My plans have changed a a lot since I decided to make a career change. I rejected my first scheme, to stay in Sioux City but work in an allied clinic closer to home, after less than a week of consideration. Thinking it through I realized I wouldn’t be slowing down at all.
Another plan, involving a local Indian reservation, turned out to be inside the thirty-mile limit of my contract. Negotiations with another reservation fell through, I suspect because I asked for too much money (and they didn’t even make me a counter-offer).
Then I had the idea that I should retrace my steps coming here, and work in Michigan, Wyoming, New Mexico, and Nebraska. The timing turned out to be too complicated.
I started talking with recruiters from Locum Tenens agencies. When I finally figured out where to post my bona fides I started getting lots of calls. Hint for any doctors or recruiters who might be reading this post: doccafe.com and the New England Journal of Medicine have excellent bulletin boards. I’m shocked that more agencies and doctors don’t use them.
I keep modifying my agenda, and I’ve stayed flexible. I’ve assented to 19 jobs so far, of which four didn’t fall through and one is pending.
And I had a great time at all four jobs.
This upcoming placement, if it works, has changed and morphed. Clinics in towns with exotic names requested a locum tenens (substitute) doctor, then changed their minds. Other facilities, where I’d like to work, want me but bureaucratic rules could not be circumvented. In the meantime, I corresponded with the recruiter over and over. I searched Wikipedia and Googlemaps and Weather.com. One recruiter left for a different position and another recruiter took her place.

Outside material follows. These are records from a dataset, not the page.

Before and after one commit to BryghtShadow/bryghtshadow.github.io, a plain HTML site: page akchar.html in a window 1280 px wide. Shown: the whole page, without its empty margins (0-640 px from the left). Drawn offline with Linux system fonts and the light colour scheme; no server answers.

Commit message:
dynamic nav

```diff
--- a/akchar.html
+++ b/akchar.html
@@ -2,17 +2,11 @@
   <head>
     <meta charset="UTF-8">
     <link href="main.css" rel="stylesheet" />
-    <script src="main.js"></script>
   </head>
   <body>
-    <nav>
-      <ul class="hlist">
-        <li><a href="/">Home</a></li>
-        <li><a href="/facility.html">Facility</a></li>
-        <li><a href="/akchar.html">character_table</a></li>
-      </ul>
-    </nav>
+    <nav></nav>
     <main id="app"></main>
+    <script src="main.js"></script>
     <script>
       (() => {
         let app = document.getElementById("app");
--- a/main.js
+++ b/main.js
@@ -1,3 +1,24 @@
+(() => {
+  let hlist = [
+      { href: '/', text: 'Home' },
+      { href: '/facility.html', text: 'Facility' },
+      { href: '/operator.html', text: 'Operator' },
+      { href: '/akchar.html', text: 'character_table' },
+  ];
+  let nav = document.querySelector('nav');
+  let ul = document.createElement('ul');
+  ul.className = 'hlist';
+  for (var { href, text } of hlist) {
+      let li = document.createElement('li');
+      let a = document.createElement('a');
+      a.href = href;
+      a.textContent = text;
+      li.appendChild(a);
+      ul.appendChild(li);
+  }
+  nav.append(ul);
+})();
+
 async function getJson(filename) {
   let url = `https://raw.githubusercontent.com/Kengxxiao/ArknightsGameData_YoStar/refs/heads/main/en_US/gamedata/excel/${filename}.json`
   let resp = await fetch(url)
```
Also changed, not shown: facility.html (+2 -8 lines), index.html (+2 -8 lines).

When we thought things were set, and that I’d for sure have work, I sent off to my licensing boards to send Certificates of Good Standing to the country’s licensing body and we booked tickets.
Today I got an email titled Change of Plans.
I called the recruiter and turned on the phone’s speaker.
The proposed first placement wasn’t going to work out. How about something else?
I grinned, but I watched Bethany’s smile fall from her face as we listened to details. A different climate, and instead of pastoral farm country, we’d be on the beach. One central hub facility and six outlying clinics. Temperatures slightly warmer. Excellent fishing, but marginal hunting. I remained enthusiastic.
In the last year I’ve learned to keep myself flexible when it comes to future plans, though I can’t deny the emotional rollercoaster ride from making plans and having them change.
When we hung up I was still smiling. “It’s all good,” I said. “Worst comes to worst, we’ll end up having a vacation till we’re tired of vacation, then we’ll come home and I’ll find something else.”
“I want some of what you’re taking,” Bethany said.
I handed her some chocolate chips. “Take two of these,” I said, “You’ll feel better.”